A few suggestions: CMake, C++, Python..
As I have been working with the Xplico code for my work, I could not help but notice things that I would personally like to have incorporated into the project. Here are 4 particular changes/additions/modifications I would make..CMake port
. I notice that the project does not even use Autotools for its build system, and instead uses what appears to be raw, hand-written Makefiles. I don't really blame/(care about) this choice (Autotools is difficult - more difficult than just writing Makefiles) - it is just unexpected, because most projects I have encountered at least use autotools. I recommend an alternative to both Autotools and raw Makefiles - CMake. Ever since I first found CMake, I have used it for all of my C/C++ building needs. It is so easy to use in comparison to Autotools/makefiles that I now sometimes go out of my way to port projects to CMake. I highly recommend it for this project as well.Object-oriented C++ port

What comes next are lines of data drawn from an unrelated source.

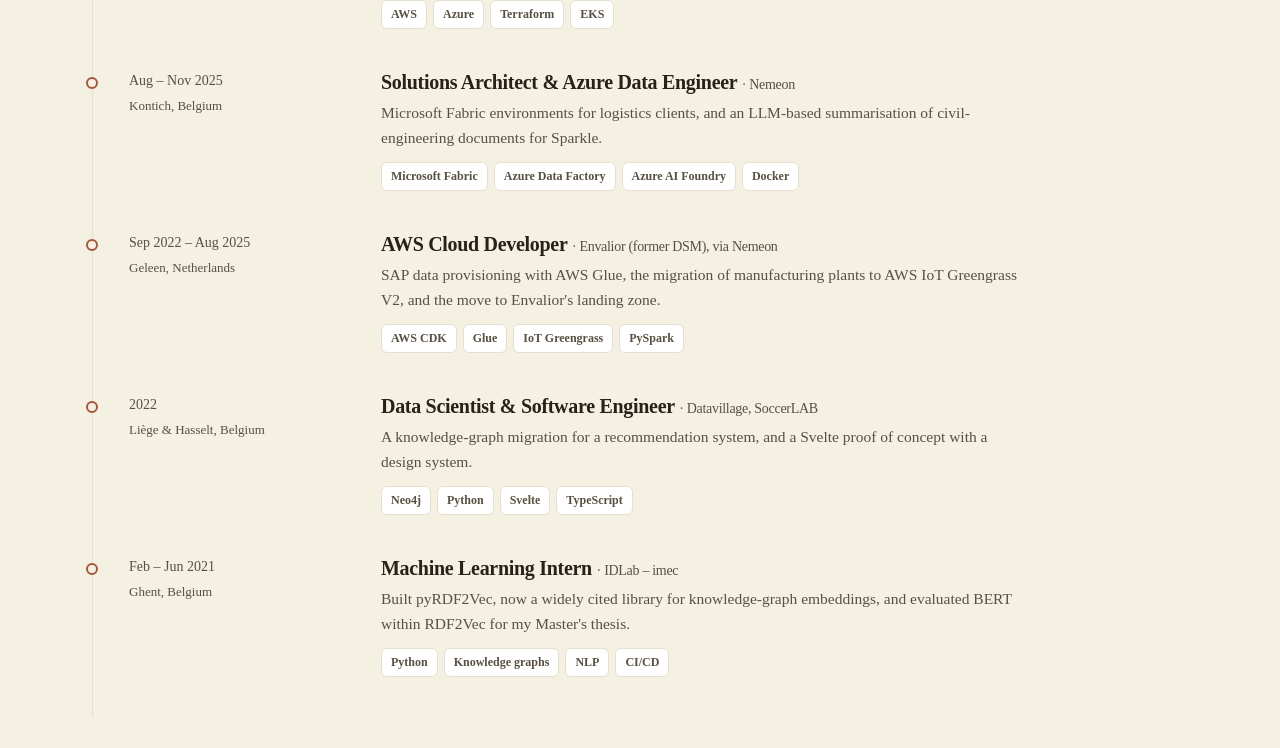
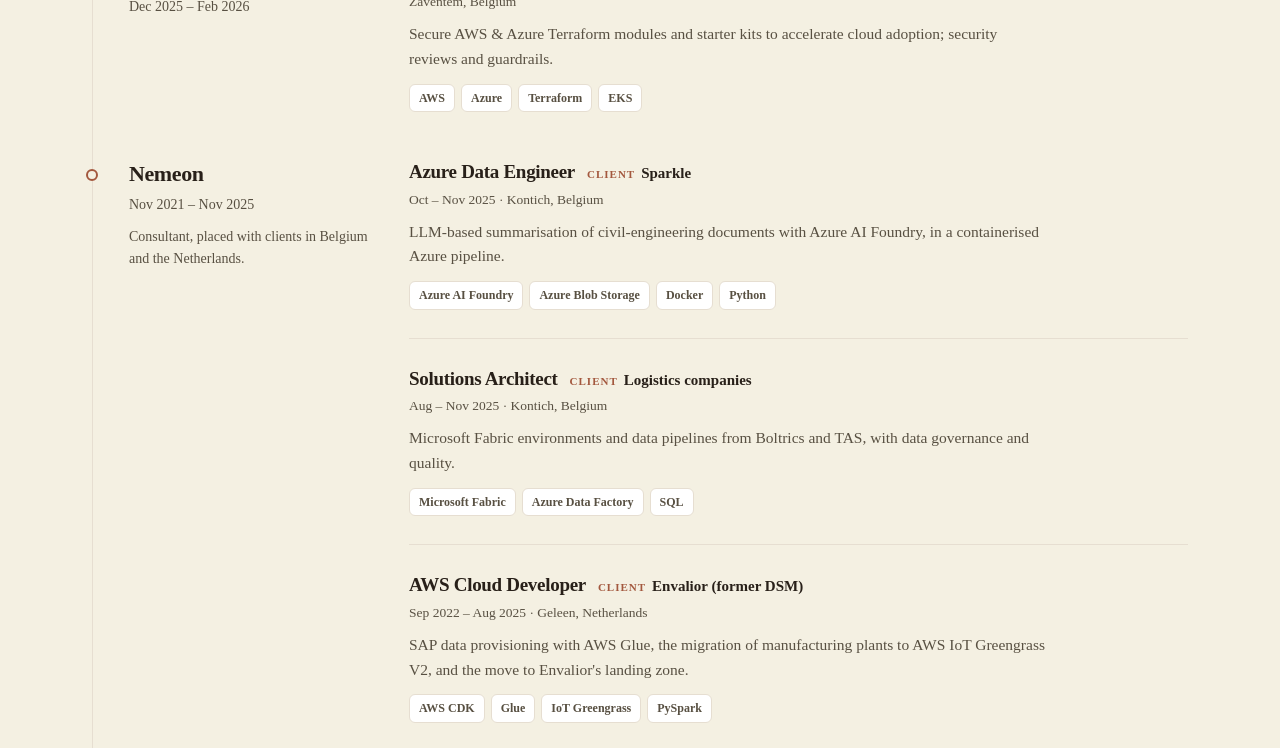
Before and after one commit to rememberYou/rememberYou.github.io, an Astro site: page / in a window 1280 px wide. Shown: the part 2277-3025 px from the top of the page. Built offline with nearby package versions, Linux system fonts and the light colour scheme; Astro itself is replaced by a stand-in of ours.

Commit message:
fix(experience): separate employers from the clients worked for
The same field held the employer in one entry and the client in another,
worded three ways ('CBTW, for Partenamut', 'Envalior (former DSM), via
Nemeon', 'Datavillage, SoccerLAB'), so it read as a new employer every time.

Experience is now a list of employers, each with its missions; a mission
names its client, under the same 'Client' label everywhere. Nemeon shows
once, with its five client missions; the two 2022 missions are separate.

```diff
--- a/src/components/Experience.astro
+++ b/src/components/Experience.astro
@@ -7,26 +7,43 @@ import { experience } from '../data/profile';
     <div class="reveal">
       <p class="kicker">Experience</p>
       <h2 id="experience-title">Where I've made an impact.</h2>
+      <p class="lede">By employer, with the clients I worked for as a consultant.</p>
     </div>
     <ol class="timeline">
-      {experience.map(({ period, place, role, company, summary, stack, current }) => (
-        <li class:list={['job', 'reveal', { current }]}>
-          <p class="when">
-            {current && <span class="now">Current</span>}
-            {period}
-            <span class="place">{place}</span>
-          </p>
-          <div>
+      {experience.map(({ name, period, summary, current, missions }) => (
+        <li class:list={['employer', 'reveal', { current }]}>
+          <div class="head">
             <h3>
-              {role} <small>· {company}</small>
+              {name}
+              {current && <span class="now">Current</span>}
             </h3>
-            <p class="summary">{summary}</p>
-            <ul class="stack" aria-label="Technologies">
-              {stack.map((tech) => (
-                <li>{tech}</li>
-              ))}
-            </ul>
+            <p class="period">{period}</p>
+            {summary && <p class="about">{summary}</p>}
           </div>
+          <ol class="missions">
+            {missions.map((mission) => (
+              <li class="mission">
+                <h4>
+                  {mission.role}
+                  {mission.client && (
+                    <span class="client">
+                      <span class="label">Client</span>
+                      {mission.client}
+                    </span>
+                  )}
+                </h4>
+                <p class="meta">
+                  {missions.length > 1 ? `${mission.period} · ${mission.place}` : mission.place}
+                </p>
+                <p class="summary">{mission.summary}</p>
+                <ul class="stack" aria-label="Technologies">
+                  {mission.stack.map((tech) => (
+                    <li>{tech}</li>
+                  ))}
+                </ul>
+              </li>
+            ))}
+          </ol>
         </li>
       ))}
     </ol>
@@ -44,19 +61,19 @@ import { experience } from '../data/profile';
     list-style: none;
   }
 
-  .job {
+  .employer {
     position: relative;
     display: grid;
-    grid-template-columns: 220px 1fr;
-    gap: 32px;
-    padding: 0 0 40px 36px;
+    grid-template-columns: 240px 1fr;
+    gap: 40px;
+    padding: 0 0 48px 36px;
   }
 
-  .job::before {
+  .employer::before {
     content: '';
     position: absolute;
     left: -7px;
-    top: 8px;
+    top: 9px;
     width: 12px;
     height: 12px;
     border-radius: 50%;
@@ -64,16 +81,26 @@ import { experience } from '../data/profile';
     border: 2px solid var(--primary);
   }
 
-  .job.current::before {
+  .employer.current::before {
     background: var(--primary);
     box-shadow: 0 0 0 5px color-mix(in srgb, var(--primary) 22%, transparent);
   }
 
+  h3 {
+    display: flex;
+    align-items: center;
+    gap: 10px;
+    font-family: var(--font-title);
+    font-size: 22px;
+    font-weight: 700;
+    letter-spacing: -0.4px;
+    line-height: 1.3;
+  }
+
   .now {
-    display: inline-block;
-    margin-right: 8px;
     padding: 1px 8px;
     border-radius: 999px;
+    font-family: var(--font-body);
     font-size: 11px;
     font-weight: 600;
     letter-spacing: 0.6px;
@@ -82,36 +109,70 @@ import { experience } from '../data/profile';
     background: var(--primary);
   }
 
-  .when {
+  .period {
+    margin-top: 4px;
     font-size: 14px;
     font-weight: 500;
     color: var(--soft);
   }
 
-  .place {
-    display: block;
-    margin-top: 2px;
-    font-size: 13px;
-    font-weight: 400;
+  .about {
+    margin-top: 10px;
+    font-size: 14px;
+    line-height: 1.55;
+    color: var(--soft);
   }
 
-  h3 {
+  .missions {
+    display: grid;
+    gap: 28px;
+    list-style: none;
+  }
+
+  .mission + .mission {
+    padding-top: 28px;
+    border-top: 1px solid var(--border);
+  }
+
+  h4 {
+    display: flex;
+    flex-wrap: wrap;
+    align-items: baseline;
+    gap: 6px 12px;
     font-family: var(--font-title);
-    font-size: 20px;
+    font-size: 19px;
     font-weight: 700;
     letter-spacing: -0.3px;
     line-height: 1.3;
   }
 
-  small {
+  .client {
+    display: inline-flex;
+    align-items: baseline;
+    gap: 6px;
     font-family: var(--font-body);
-    font-size: 14px;
-    font-weight: 500;
+    font-size: 15px;
+    font-weight: 600;
+    letter-spacing: 0;
+    color: var(--text);
+  }
+
+  .label {
+    font-size: 11px;
+    font-weight: 600;
+    letter-spacing: 1px;
+    text-transform: uppercase;
+    color: var(--primary);
+  }
+
+  .meta {
+    margin-top: 4px;
+    font-size: 13.5px;
     color: var(--soft);
   }
 
   .summary {
-    margin-top: 6px;
+    margin-top: 8px;
     max-width: 640px;
     font-size: 15.5px;
     line-height: 1.6;
@@ -137,9 +198,9 @@ import { experience } from '../data/profile';
   }
 
   @media (max-width: 920px) {
-    .job {
+    .employer {
       grid-template-columns: 1fr;
-      gap: 6px;
+      gap: 18px;
       padding-left: 26px;
     }
   }
--- a/src/data/profile.ts
+++ b/src/data/profile.ts
@@ -94,71 +94,123 @@ export const expertise: { icon: Icon; title: string; summary: string; points: st
   },
 ];
 
-export interface Job {
+/** One assignment: for a client when there is one, for the employer otherwise. */
+export interface Mission {
+  role: string;
+  /** Who the work was for, when it was not the employer itself. */
+  client?: string;
   period: string;
   place: string;
-  role: string;
-  company: string;
   summary: string;
   stack: string[];
-  current?: boolean;
 }
 
-export const experience: Job[] = [
+/** An employer, and the missions done while employed there, newest first. */
+export interface Employer {
+  name: string;
+  period: string;
+  /** What the employment was, when it is more than its missions. */
+  summary?: string;
+  current?: boolean;
+  missions: Mission[];
+}
+
+export const experience: Employer[] = [
   {
+    name: 'CBTW',
+    period: 'Apr 2026 – Present',
+    summary: 'Cloud architectures on AWS and Azure for clients, and contributions to RFPs.',
+    current: true,
+    missions: [
+      {
+        role: 'Solutions Architect',
+        client: 'Partenamut',
         period: 'Apr 2026 – Present',
         place: 'Brussels, Belgium · Hybrid',
-    role: 'Solutions Architect',
-    company: 'CBTW, for Partenamut',
         summary:
-      'Cloud architectures on AWS and Azure, and RFPs. For Partenamut: a multi-account CI/CD pipeline factory, a central monitoring platform, intelligent document processing, and data ingestion into Redshift.',
+          'A multi-account CI/CD pipeline factory, a central monitoring platform, intelligent document processing, and data ingestion into Redshift.',
         stack: ['AWS CDK', 'CodePipeline', 'Step Functions', 'Bedrock'],
-    current: true,
+      },
+    ],
   },
   {
+    name: 'Deloitte',
+    period: 'Dec 2025 – Feb 2026',
+    missions: [
+      {
+        role: 'Solutions Architect',
         period: 'Dec 2025 – Feb 2026',
         place: 'Zaventem, Belgium',
-    role: 'Solutions Architect',
-    company: 'Deloitte',
         summary:
           'Secure AWS & Azure Terraform modules and starter kits to accelerate cloud adoption; security reviews and guardrails.',
         stack: ['AWS', 'Azure', 'Terraform', 'EKS'],
       },
+    ],
+  },
   {
+    name: 'Nemeon',
+    period: 'Nov 2021 – Nov 2025',
+    summary: 'Consultant, placed with clients in Belgium and the Netherlands.',
+    missions: [
+      {
+        role: 'Azure Data Engineer',
+        client: 'Sparkle',
+        period: 'Oct – Nov 2025',
+        place: 'Kontich, Belgium',
+        summary:
+          'LLM-based summarisation of civil-engineering documents with Azure AI Foundry, in a containerised Azure pipeline.',
+        stack: ['Azure AI Foundry', 'Azure Blob Storage', 'Docker', 'Python'],
+      },
+      {
+        role: 'Solutions Architect',
+        client: 'Logistics companies',
         period: 'Aug – Nov 2025',
         place: 'Kontich, Belgium',
-    role: 'Solutions Architect & Azure Data Engineer',
-    company: 'Nemeon',
         summary:
-      'Microsoft Fabric environments for logistics clients, and an LLM-based summarisation of civil-engineering documents for Sparkle.',
-    stack: ['Microsoft Fabric', 'Azure Data Factory', 'Azure AI Foundry', 'Docker'],
+          'Microsoft Fabric environments and data pipelines from Boltrics and TAS, with data governance and quality.',
+        stack: ['Microsoft Fabric', 'Azure Data Factory', 'SQL'],
       },
       {
+        role: 'AWS Cloud Developer',
+        client: 'Envalior (former DSM)',
         period: 'Sep 2022 – Aug 2025',
         place: 'Geleen, Netherlands',
-    role: 'AWS Cloud Developer',
-    company: 'Envalior (former DSM), via Nemeon',
         summary:
           "SAP data provisioning with AWS Glue, the migration of manufacturing plants to AWS IoT Greengrass V2, and the move to Envalior's landing zone.",
         stack: ['AWS CDK', 'Glue', 'IoT Greengrass', 'PySpark'],
       },
       {
-    period: '2022',
-    place: 'Liège & Hasselt, Belgium',
-    role: 'Data Scientist & Software Engineer',
-    company: 'Datavillage, SoccerLAB',
-    summary:
-      'A knowledge-graph migration for a recommendation system, and a Svelte proof of concept with a design system.',
-    stack: ['Neo4j', 'Python', 'Svelte', 'TypeScript'],
+        role: 'Software Engineer',
+        client: 'SoccerLAB',
+        period: 'Aug – Sep 2022',
+        place: 'Hasselt, Belgium',
+        summary: 'A Svelte proof of concept against React and Angular, with a design system.',
+        stack: ['Svelte', 'TypeScript', 'Storybook', 'Tailwind CSS'],
       },
       {
+        role: 'Data Scientist',
+        client: 'Datavillage',
+        period: 'Jan – Apr 2022',
+        place: 'Liège, Belgium',
+        summary:
+          'A knowledge-graph migration and a faster recommendation system, with lower SPARQL and Cypher latency.',
+        stack: ['Neo4j', 'Python', 'DBpedia', 'Wikidata'],
+      },
+    ],
+  },
+  {
+    name: 'IDLab – imec',
+    period: 'Feb – Jun 2021',
+    missions: [
+      {
+        role: 'Machine Learning Intern',
         period: 'Feb – Jun 2021',
         place: 'Ghent, Belgium',
-    role: 'Machine Learning Intern',
-    company: 'IDLab – imec',
         summary:
           "Built pyRDF2Vec, now a widely cited library for knowledge-graph embeddings, and evaluated BERT within RDF2Vec for my Master's thesis.",
         stack: ['Python', 'Knowledge graphs', 'NLP', 'CI/CD'],
+      },
+    ],
   },
 ];
 
```
Lines whose indentation alone changed are shown as unchanged.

. I just don't like C anymore, and think everything should be object-oriented until there's a good reason to port it to C. I am probably biased (because I deal with more object-oriented projects/code, as opposed to C-style code), but I imagine that things would be better understood (both for newcomers and in the longrun) if things were organized in that way (maybe not). All of the PEI functions in xplico-src/dispatch/include/pei.h I can easily see becoming methods of a class (Pei, PeiComponent). Interfaces would be much clearer to see/understand at first glance - for example, it was weird for me to find that the interface that dispatchers need to implement was specified as some #define statements in dispatch/include/dispatch.h - it makes more sense to me to have those be methods of a IDispatcher() interface class. I hear more people know C though, and maybe the main Xplico devs are simply most familiar with C, and so started with that.Update sqlite3_prepare() calls to sqlite3_prepare_v2() calls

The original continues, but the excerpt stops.